Our sixth author in the Everyday Parsi 2020 series is Ervad Khushru Master of Auckland, New Zealand.
Khushru shares the “Memories of a 12 year-old-mohbed”
All of 12, I vividly recall how excited my younger brother Neville and I were for our first muktad at Sir Jamshetjee Jeejebhoy Agiary better known as Sir ni Agiary.
It may be something due to the fact that our father Khursetjee Vajifdar was a devout and dynamic dastur who got us started with public service as a young age.
In spite of a head bath so early in the morning there would be sleep in our eyes, however we would be bright-eyed and bushy-tailed the minute we but all set foot in the agiary.
The hustle-bustle of the people, the dasturjis praying loud, each one trying to drown the voice of the other when they recited the names of the departed souls, so that they can be heard by their respective behdin and bow down in reverence…. the energy, the fragrance of the sandal wood, the atmosphere was so beautiful with a multitude of lamps glowing and the tables decorated with roses and lilies was a sight to behold–especially at the break of dawn.
A feeling of divinity enveloped the agiary and the people in it.
There is no hiding the fact that we were partly excited because as young kids it was the time to earn some good pocket money.
All the asudaats that the behdins would give us for praying was a great motivator to get up early in the morning at 4am and prep up to go to the agiary.
The moment we stepped into the sacred precincts of the fire temple, we had to get on with the morning satum.
Often, the behdins were eager to get their prayers done and get on with their day. And whilst I prayed with all the sincerity of a 12-year-old, I couldn’t help noticing what was laid out for satum— for that’s what we would be eating for breakfast.
Yummy bhakras today! How exciting was all that for a young lad.
Apart from the prayers and a feeling of serenity and peace, catching up with all the new mobeds who had come from different cities especially for muktad prayers and the chasniwala boys mostly from Petit School (Boarding) was the fun element. We all shared a great bond and a sense of camaraderie.
By the end of the day we were exhausted, yet exhilarated …and by the ninth day we couldn’t wait for the Parsee New Year to arrive. We made new friends, felt rich and important, and so satisfied with a perfect start to the year.
From the memories of a 12-year-old praying during muktad times, cut to the time we moved to Auckland 16 years ago…..and we had our first mukatad at the Forud Shahalori Dadgah that Aspi Shahlori had built singlehandedly 15-years-ago.
We were overcome with a feeling of joy and gratitude that we could have the prayers for the departed souls in a faraway land…literally at the end of the world.
The anticipation was no less—not for the asudaat now but just that it would bring solace to all the people who have lost their near and dear ones, as they found comfort in the prayers. Bringing in the New Year with a jashan at the dadgah was always a special event that brought the community together.

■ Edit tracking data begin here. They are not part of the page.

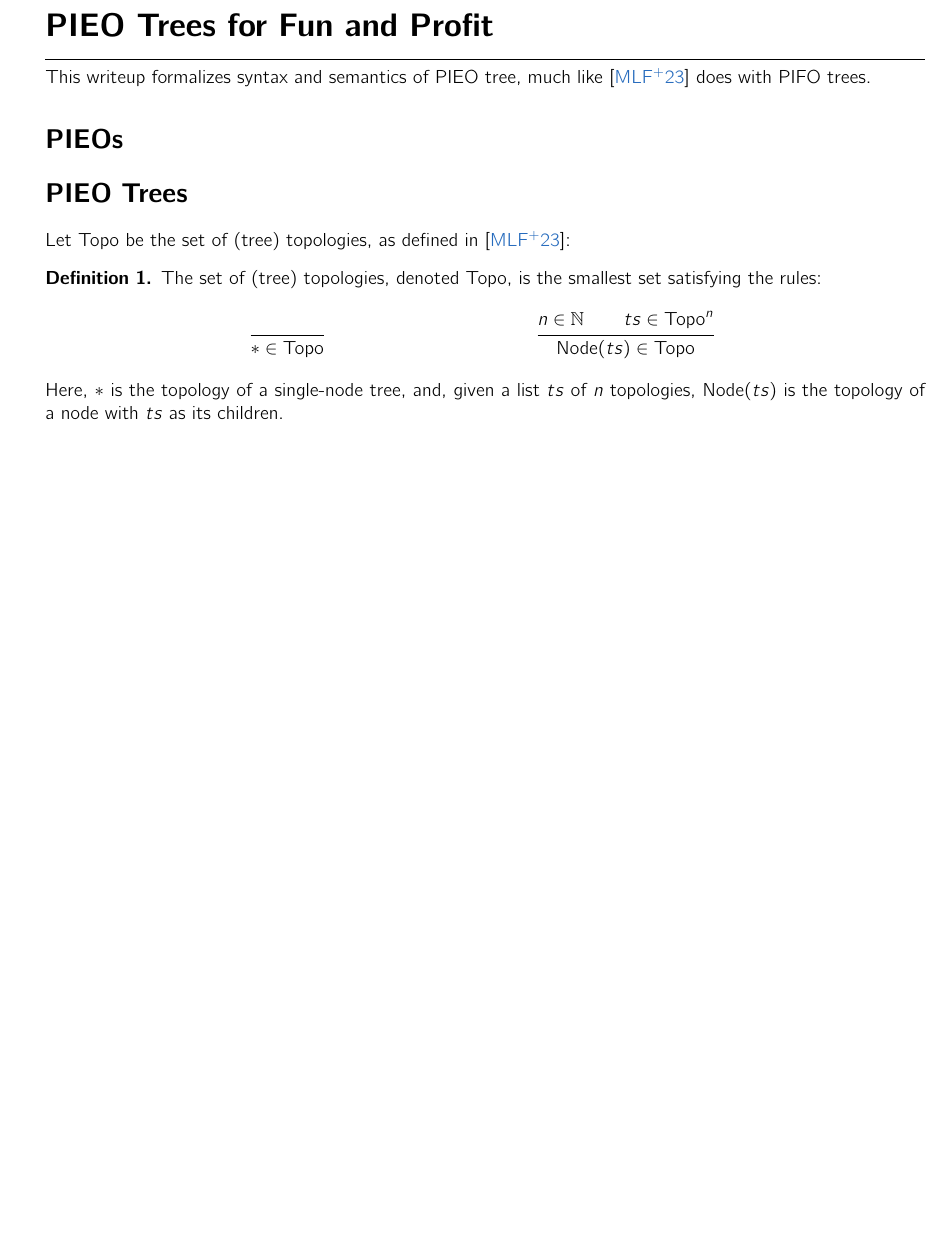
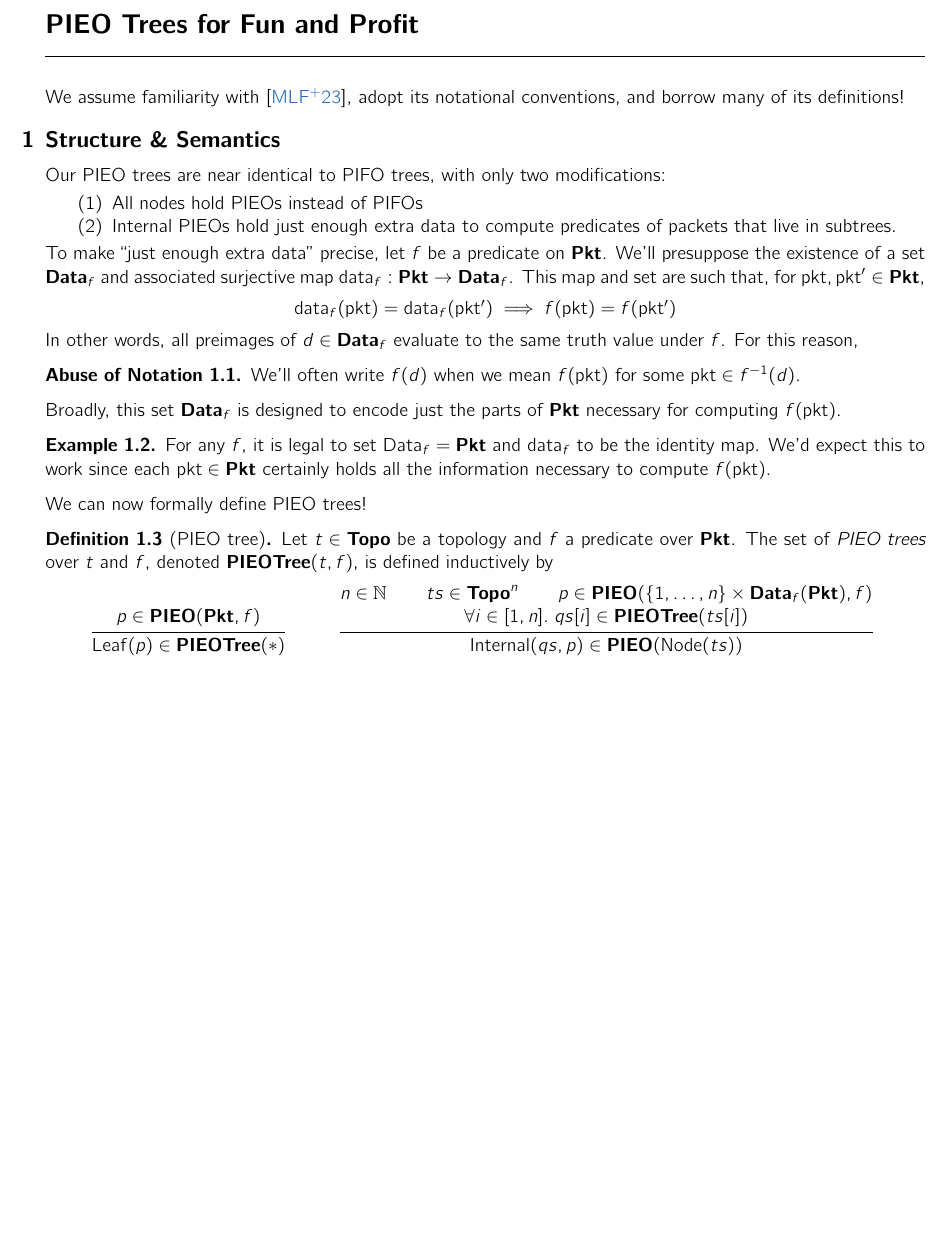
Before and after one commit to cucapra/packet-scheduling, a LaTeX paper (pieo-trees/notes.tex): part of page 1 of 2, cut so that both start at the same text, the shorter picture padded with empty space. Compiled offline with pdfLaTeX.

Commit message:
Fill in initial defn

```diff
--- a/pieo-trees/notes.tex
+++ b/pieo-trees/notes.tex
@@ -1,4 +1,4 @@
-\documentclass{article}
+\documentclass{amsart}
 
 % font
 \usepackage{cmbright}
@@ -46,23 +71,76 @@
+\pagestyle{empty}
 
 {\LARGE \textbf{PIEO Trees for Fun and Profit}}
 
-\hrulefill
+\hrulefill\\
 
-This writeup formalizes syntax and semantics of PIEO tree, much like \cite{OG} does with PIFO trees.
+We assume familiarity with \cite{OG}, adopt its notational conventions, and borrow many of its definitions!
 
-\section*{PIEOs}
+% \section{Overview}
+%
+% {
+%     \color{red}
+%     TODO!
+%     \begin{enumerate}
+%         \item An example of a scheduling transaction that cannot be expressed with PIFO trees: maybe token bucket?
+%         \item Introduce what a PIEO is and what it does
+%         \item An overview of what to expect with each section.
+%     \end{enumerate}
+% }
+%
+% \newpage
 
-\section*{PIEO Trees}
+\section{Structure \& Semantics}
 
-Let $\mathrm{Topo}$ be the set of (tree) topologies, as defined in \cite{OG}:
-\begin{dfn}
-    The set of (tree) topologies, denoted $\mathrm{Topo}$, is the smallest set satisfying the rules:
+Our PIEO trees are near identical to PIFO trees, with only two modifications:
+\begin{enumerate}
+    \item All nodes hold PIEOs instead of PIFOs
+    \item Internal PIEOs hold just enough extra data to compute predicates of packets that live in subtrees.
+\end{enumerate}
+
+To make ``just enough extra data'' precise, let $f$ be a predicate on $\mathbf{Pkt}$.
+We'll presuppose the existence of a set $\mathbf{Data}_f$ and associated surjective map $\mathrm{data}_f: \mathbf{Pkt} \to \mathbf{Data}_f$.
+This map and set are such that, for $\pkt, \pkt^\prime \in \mathbf{Pkt}$,
+$$\mathrm{data}_f(\pkt) = \mathrm{data}_f(\pkt^\prime) \implies f(\pkt) = f(\pkt^\prime)$$
+In other words, all preimages of $d \in \mathbf{Data}_f$ evaluate to the same truth value under $f$.
+For this reason,
+
+\begin{abuse}
+    We'll often write $f(d)$ when we mean $f(\pkt)$ for some $\pkt \in f^{-1}(d)$.
+\end{abuse}
+
+Broadly, this set $\mathbf{Data}_f$ is designed to encode just the parts of $\mathbf{Pkt}$ necessary for computing $f(\pkt)$.
+
+\begin{ex}
+    For any $f$, it is legal to set $\mathrm{Data}_f = \mathbf{Pkt}$ and $\mathrm{data}_f$ to be the identity map.
+    We'd expect this to work since each $\pkt \in \mathbf{Pkt}$ certainly holds all the information necessary to compute $f(\pkt)$.
+\end{ex}
+
+We can now formally define PIEO trees!
+
+\begin{dfn}[PIEO tree]
+    Let $t \in \mathbf{Topo}$ be a topology and $f$ a predicate over $\mathbf{Pkt}$.
+    The set of \emph{PIEO trees} over $t$ and $f$, denoted $\mathbf{PIEOTree}(t, f)$, is defined inductively by
     \begin{align*}
-        \axiom{}{\ast \in \mathrm{Topo}} &&
-        \inference{}{n \in \mathbb N\\ ts \in \mathrm{Topo}^n}{\mathrm{Node}(ts) \in \mathrm{Topo}}
+        \inference{}
+        {
+            p \in \mathbf{PIEO}(\mathbf{Pkt}, f)
+        }
+        {
+            \mathrm{Leaf}(p) \in \mathbf{PIEOTree}(\ast)
+        }
+        &&
+        \inference{}
+        {
+            n \in \mathbb N\\
+            ts \in \mathbf{Topo}^n\\
+            p \in \mathbf{PIEO}(\{1,\ldots, n\} \times \mathbf{Data}_f(\mathbf{Pkt}), f)\\\\
+            \forall i \in [1, n]. \; qs[i] \in \mathbf{PIEOTree}(ts[i])
+        }
+        {
+            \mathrm{Internal}(qs, p) \in \mathbf{PIEO}(\mathrm{Node}(ts))
+        }
     \end{align*}
-
-    Here, $\ast$ is the topology of a single-node tree, and, given a list $ts$ of $n$ topologies, $\mathrm{Node}(ts)$ is the topology of a node with $ts$ as its children.
 \end{dfn}
 
 \newpage
```
Also changed, not shown: pieo-trees/notes.tex (33 more changed lines).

Most of the prayers are done on a voluntary basis and my older and wiser self is filled with a sense of reverence.
It is a huge privilege as we collectively pray to all our Fravashis followed by the remembrance of individual souls and Fravashis of the departed souls.
Ervad Khushru Master lives in Auckland with his wife Farida. Besides being actively involved in the local community at various levels, he is one of the regular mobeds performing various religious ceremonies, and will be performing the community muktad prayer ceremonies at the Shahlori Darbe –Mehr in Auckland.